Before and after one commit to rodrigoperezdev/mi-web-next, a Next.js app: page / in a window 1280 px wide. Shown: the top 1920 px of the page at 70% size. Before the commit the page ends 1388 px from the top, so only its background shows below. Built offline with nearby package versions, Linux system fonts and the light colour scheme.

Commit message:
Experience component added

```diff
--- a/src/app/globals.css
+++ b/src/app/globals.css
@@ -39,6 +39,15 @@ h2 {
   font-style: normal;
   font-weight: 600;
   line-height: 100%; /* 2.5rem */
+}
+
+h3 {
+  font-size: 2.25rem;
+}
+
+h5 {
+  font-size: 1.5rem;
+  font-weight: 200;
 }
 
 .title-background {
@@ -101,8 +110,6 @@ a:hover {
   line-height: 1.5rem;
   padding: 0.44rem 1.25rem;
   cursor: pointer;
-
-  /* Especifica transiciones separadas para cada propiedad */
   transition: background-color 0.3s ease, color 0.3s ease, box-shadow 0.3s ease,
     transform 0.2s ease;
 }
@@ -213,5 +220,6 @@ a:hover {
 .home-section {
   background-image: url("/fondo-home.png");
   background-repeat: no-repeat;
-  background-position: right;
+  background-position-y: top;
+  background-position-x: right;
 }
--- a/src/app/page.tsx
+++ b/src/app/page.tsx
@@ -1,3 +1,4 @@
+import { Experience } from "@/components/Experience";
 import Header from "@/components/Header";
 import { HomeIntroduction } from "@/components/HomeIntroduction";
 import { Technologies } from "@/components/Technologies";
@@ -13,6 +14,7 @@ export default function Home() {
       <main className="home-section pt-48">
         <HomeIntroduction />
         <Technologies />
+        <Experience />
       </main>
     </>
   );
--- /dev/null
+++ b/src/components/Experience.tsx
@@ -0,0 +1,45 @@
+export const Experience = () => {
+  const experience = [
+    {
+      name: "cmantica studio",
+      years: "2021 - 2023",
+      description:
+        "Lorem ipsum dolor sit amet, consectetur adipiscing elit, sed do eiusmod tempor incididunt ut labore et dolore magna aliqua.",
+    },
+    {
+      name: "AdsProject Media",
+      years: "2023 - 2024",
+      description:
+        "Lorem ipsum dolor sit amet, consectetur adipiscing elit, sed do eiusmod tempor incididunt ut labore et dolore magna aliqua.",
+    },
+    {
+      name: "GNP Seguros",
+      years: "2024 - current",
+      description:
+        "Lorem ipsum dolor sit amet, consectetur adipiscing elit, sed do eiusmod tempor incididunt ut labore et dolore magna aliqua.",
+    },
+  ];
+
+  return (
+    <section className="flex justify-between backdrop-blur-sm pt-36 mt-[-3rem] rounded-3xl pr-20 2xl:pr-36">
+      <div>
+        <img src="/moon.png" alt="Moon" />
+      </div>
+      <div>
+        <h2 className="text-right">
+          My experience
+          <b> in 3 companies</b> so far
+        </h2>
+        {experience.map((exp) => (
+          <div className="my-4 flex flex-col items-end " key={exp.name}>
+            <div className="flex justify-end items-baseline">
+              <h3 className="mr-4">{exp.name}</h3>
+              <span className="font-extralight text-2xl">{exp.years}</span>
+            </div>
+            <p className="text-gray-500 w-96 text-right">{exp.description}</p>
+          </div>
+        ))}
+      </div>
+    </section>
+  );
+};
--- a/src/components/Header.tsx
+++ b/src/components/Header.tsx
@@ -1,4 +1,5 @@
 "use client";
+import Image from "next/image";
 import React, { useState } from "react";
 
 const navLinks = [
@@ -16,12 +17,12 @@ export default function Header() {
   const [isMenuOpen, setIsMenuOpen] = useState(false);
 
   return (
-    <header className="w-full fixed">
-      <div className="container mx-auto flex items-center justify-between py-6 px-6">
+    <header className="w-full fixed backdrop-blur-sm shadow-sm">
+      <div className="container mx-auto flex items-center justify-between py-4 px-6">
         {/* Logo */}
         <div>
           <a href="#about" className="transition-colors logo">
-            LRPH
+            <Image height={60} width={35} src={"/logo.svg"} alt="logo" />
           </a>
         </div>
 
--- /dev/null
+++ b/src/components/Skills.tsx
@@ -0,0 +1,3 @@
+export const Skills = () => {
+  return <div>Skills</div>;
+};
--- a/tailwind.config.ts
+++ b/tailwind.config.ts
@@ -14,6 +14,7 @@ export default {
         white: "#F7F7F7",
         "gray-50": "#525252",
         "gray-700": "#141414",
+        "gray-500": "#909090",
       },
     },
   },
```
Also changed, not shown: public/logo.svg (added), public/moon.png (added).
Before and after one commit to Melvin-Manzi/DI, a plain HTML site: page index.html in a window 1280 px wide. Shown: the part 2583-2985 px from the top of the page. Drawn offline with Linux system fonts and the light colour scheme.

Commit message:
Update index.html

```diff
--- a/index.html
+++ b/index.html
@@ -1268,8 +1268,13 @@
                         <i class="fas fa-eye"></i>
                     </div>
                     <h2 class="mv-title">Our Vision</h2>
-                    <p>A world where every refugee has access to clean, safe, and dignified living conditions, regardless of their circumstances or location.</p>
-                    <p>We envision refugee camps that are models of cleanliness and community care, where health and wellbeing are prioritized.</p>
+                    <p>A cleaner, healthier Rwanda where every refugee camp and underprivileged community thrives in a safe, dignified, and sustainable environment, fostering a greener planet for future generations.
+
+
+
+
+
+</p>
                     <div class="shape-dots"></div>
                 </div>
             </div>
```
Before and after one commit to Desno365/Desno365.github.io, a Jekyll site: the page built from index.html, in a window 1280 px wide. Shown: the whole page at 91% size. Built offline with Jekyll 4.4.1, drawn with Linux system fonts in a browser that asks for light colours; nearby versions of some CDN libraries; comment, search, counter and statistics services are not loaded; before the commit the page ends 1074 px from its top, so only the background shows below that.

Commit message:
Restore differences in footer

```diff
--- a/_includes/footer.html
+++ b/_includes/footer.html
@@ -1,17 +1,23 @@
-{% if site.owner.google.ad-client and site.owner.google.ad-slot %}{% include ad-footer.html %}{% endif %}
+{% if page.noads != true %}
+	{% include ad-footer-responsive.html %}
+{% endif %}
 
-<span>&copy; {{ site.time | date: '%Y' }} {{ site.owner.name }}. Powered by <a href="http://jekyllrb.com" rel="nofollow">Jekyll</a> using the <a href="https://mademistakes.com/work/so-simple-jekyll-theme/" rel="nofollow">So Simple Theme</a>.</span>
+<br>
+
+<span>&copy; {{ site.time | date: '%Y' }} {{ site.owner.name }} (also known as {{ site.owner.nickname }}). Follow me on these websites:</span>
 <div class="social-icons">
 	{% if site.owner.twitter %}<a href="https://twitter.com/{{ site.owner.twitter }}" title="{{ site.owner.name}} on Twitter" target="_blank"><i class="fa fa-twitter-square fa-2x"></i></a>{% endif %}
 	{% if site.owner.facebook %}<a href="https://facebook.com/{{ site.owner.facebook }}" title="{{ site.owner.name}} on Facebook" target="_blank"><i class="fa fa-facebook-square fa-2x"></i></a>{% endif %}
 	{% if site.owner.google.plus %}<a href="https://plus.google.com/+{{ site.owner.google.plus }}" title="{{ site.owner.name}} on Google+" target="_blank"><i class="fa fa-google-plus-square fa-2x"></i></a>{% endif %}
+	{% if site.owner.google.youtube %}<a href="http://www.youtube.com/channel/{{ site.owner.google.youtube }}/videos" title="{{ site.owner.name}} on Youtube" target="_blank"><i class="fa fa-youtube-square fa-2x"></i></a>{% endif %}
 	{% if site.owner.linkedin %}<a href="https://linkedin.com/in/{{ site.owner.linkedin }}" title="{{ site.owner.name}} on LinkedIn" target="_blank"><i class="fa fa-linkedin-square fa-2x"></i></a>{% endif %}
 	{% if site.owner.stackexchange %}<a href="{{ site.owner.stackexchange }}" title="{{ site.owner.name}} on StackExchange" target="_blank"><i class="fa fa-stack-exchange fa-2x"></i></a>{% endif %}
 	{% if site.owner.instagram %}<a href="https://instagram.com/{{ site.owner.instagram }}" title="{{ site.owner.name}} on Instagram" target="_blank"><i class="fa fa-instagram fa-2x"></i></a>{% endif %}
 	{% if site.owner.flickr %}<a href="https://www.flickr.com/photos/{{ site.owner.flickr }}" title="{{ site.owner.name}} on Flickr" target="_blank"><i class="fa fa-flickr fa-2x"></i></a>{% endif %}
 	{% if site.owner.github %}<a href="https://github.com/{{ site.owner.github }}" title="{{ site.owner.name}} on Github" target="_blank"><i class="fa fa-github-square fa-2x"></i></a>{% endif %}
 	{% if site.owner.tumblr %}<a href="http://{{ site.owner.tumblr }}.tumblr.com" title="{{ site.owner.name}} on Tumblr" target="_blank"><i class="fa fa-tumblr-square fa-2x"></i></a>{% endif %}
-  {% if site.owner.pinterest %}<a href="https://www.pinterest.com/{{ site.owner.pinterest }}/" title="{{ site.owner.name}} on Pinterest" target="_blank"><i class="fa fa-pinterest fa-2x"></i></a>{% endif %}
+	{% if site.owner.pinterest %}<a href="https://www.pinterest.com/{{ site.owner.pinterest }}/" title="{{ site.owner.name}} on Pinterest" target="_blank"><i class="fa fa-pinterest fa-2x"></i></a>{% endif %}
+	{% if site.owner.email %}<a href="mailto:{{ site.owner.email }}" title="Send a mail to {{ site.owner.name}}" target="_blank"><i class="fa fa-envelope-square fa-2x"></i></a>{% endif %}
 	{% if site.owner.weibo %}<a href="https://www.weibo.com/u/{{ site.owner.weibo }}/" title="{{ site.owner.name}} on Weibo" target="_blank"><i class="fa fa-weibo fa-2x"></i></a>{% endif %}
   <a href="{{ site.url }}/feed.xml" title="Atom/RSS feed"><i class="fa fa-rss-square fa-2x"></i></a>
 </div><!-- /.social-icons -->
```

========================================

- **PROBLEM REQUIREMENTS**: For this exercise, copy each line from the listing above that has the word "import".

- **OUTPUT**:
+import { Experience } from "@/components/Experience";
 import Header from "@/components/Header";
 import { HomeIntroduction } from "@/components/HomeIntroduction";
 import { Technologies } from "@/components/Technologies";
+import Image from "next/image";
 import React, { useState } from "react";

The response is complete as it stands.